[[ Data for review open ]]

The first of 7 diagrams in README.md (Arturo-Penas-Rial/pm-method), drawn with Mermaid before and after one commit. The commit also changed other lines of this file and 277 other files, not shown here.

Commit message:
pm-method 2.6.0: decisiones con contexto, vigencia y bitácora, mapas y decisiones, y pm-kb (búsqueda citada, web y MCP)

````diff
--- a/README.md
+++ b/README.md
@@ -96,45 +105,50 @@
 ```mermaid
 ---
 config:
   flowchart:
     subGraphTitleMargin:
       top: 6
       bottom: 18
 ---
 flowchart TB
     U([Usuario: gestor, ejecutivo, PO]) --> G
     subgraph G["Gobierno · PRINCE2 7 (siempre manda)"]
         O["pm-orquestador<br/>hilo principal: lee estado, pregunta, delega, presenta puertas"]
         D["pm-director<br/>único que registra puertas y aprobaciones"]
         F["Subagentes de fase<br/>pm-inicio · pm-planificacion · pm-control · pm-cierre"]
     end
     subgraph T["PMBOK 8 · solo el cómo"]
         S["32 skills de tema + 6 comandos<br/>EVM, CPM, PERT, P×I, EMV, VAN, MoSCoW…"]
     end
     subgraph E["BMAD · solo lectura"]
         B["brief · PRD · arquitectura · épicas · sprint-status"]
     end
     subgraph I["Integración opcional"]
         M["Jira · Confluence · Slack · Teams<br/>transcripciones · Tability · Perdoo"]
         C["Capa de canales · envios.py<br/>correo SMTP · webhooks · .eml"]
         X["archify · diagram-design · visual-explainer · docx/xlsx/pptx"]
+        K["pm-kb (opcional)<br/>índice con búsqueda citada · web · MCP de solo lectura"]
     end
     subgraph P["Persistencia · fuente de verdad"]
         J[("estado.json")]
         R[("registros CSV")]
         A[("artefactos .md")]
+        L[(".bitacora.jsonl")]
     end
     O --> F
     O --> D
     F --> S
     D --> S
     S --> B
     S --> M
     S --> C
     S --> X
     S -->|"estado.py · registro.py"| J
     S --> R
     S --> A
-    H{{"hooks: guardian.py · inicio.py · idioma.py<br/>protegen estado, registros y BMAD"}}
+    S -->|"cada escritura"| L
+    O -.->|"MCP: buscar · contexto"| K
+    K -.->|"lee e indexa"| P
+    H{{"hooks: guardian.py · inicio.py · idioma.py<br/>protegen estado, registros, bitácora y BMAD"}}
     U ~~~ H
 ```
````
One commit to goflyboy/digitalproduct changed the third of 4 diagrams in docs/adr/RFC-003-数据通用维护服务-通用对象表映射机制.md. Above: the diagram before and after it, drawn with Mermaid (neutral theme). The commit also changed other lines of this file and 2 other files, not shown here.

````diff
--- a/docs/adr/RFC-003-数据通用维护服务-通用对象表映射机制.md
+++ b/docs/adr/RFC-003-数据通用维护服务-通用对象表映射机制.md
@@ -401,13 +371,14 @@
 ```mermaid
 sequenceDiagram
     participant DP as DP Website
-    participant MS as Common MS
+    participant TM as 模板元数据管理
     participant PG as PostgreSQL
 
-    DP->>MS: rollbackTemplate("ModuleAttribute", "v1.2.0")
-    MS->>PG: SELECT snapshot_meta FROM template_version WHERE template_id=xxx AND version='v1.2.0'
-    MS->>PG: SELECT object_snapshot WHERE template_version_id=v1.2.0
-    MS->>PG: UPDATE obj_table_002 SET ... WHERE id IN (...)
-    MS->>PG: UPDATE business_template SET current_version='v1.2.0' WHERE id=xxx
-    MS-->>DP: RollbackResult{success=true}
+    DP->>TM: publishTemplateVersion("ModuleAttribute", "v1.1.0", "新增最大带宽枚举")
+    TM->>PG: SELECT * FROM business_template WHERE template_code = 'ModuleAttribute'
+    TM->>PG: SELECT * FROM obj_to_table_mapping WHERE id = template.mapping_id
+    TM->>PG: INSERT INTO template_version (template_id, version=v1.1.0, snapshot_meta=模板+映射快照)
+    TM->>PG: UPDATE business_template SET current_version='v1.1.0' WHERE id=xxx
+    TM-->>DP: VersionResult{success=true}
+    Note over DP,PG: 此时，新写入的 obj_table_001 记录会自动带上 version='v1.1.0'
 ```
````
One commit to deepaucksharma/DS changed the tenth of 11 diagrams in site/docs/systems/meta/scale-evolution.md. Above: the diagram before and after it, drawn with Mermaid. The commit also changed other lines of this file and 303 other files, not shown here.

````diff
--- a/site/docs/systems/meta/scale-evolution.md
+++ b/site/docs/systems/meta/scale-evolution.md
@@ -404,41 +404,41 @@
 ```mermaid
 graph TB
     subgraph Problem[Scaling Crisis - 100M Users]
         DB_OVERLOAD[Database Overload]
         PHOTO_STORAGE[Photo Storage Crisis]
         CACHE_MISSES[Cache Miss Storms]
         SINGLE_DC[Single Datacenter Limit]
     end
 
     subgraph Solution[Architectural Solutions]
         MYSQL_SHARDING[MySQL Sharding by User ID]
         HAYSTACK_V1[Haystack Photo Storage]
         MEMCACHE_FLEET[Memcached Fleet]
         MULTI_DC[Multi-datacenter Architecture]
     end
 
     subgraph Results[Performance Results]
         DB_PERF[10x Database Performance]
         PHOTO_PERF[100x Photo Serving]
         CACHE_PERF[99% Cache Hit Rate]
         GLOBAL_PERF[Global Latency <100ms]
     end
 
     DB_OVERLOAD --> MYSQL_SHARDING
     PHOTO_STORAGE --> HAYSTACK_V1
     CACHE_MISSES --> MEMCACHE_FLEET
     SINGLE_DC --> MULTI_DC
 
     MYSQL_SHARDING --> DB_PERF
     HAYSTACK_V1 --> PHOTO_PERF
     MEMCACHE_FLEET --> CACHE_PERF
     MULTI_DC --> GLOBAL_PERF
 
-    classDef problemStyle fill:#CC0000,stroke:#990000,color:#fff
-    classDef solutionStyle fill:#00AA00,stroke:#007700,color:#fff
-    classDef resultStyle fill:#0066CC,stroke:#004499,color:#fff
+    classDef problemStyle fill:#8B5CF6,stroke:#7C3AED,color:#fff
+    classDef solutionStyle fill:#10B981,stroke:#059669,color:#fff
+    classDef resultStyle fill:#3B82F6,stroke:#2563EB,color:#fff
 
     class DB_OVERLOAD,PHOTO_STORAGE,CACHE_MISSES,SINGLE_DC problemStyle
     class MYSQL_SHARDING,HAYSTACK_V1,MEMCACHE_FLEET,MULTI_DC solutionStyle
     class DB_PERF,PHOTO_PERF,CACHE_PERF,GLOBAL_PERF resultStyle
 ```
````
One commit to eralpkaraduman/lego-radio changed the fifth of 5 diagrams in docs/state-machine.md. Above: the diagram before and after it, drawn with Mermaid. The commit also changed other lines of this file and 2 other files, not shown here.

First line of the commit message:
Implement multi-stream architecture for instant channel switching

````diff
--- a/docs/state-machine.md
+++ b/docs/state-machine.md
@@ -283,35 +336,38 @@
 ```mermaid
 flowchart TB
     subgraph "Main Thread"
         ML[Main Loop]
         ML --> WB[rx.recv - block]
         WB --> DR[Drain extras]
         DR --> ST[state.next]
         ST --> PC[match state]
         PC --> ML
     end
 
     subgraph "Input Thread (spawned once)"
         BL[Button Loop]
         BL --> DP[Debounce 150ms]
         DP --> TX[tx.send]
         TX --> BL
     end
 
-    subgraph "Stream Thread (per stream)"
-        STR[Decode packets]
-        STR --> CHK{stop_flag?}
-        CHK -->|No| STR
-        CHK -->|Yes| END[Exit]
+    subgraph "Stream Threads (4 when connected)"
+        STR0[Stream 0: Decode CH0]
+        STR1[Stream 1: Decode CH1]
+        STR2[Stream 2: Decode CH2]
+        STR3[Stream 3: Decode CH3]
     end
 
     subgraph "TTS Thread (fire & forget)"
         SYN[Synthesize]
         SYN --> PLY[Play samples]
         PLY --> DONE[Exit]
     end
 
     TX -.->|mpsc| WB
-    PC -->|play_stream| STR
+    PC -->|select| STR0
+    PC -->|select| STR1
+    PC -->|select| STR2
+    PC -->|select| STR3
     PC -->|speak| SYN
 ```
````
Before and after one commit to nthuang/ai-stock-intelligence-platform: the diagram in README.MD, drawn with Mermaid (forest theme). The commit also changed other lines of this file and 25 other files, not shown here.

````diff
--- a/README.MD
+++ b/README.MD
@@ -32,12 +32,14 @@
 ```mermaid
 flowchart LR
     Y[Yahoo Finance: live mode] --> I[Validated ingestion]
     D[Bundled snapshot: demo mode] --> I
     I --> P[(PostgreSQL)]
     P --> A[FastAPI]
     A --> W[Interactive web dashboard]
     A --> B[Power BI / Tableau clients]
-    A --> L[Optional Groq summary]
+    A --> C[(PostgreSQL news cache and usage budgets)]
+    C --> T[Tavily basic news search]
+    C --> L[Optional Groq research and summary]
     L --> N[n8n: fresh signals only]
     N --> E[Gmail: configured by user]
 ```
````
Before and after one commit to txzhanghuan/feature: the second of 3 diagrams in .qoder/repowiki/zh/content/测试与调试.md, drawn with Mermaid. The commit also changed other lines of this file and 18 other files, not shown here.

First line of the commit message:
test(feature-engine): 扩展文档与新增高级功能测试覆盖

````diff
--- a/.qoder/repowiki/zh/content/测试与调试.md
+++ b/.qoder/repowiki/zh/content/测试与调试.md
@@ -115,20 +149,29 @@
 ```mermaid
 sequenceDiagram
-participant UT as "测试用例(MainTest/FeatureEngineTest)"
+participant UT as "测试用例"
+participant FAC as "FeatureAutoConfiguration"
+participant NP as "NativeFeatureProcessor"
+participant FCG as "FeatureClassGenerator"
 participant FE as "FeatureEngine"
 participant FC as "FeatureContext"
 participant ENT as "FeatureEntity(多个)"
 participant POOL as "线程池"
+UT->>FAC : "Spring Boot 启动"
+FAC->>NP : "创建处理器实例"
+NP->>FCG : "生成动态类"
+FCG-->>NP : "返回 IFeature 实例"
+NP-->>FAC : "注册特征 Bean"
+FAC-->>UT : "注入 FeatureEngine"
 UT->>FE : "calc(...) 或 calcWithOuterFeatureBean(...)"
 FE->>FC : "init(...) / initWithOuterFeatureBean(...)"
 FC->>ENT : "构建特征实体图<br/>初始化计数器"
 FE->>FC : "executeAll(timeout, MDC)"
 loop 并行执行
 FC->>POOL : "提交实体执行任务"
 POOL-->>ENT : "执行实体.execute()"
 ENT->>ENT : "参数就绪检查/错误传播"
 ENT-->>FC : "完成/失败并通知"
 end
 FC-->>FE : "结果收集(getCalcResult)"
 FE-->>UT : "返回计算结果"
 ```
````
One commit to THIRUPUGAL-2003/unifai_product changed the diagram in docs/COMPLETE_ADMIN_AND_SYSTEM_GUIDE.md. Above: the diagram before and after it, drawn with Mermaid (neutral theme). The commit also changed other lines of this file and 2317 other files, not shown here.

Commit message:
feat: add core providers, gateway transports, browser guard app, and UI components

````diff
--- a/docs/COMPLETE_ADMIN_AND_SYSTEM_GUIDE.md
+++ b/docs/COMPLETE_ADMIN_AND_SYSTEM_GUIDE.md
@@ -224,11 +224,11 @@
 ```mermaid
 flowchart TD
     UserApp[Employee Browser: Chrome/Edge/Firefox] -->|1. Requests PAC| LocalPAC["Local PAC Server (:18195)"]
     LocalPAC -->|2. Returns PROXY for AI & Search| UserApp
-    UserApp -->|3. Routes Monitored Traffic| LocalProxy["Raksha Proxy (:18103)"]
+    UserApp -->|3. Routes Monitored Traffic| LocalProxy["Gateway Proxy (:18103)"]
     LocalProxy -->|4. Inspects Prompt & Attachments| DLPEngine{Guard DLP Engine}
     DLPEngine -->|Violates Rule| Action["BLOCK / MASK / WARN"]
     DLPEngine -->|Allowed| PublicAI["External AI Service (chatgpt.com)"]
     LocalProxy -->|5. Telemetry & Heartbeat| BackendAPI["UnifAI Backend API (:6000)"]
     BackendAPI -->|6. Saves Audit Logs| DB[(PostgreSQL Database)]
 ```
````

[[ Data for review closed ]]

Aim of the task | Lines after the one containing "pm-method 2.6.0: decisiones" are left out; every line from the start of the entries through that line is restated word for word.

Output |
The first of 7 diagrams in README.md (Arturo-Penas-Rial/pm-method), drawn with Mermaid before and after one commit. The commit also changed other lines of this file and 277 other files, not shown here.

Commit message:
pm-method 2.6.0: decisiones con contexto, vigencia y bitácora, mapas y decisiones, y pm-kb (búsqueda citada, web y MCP)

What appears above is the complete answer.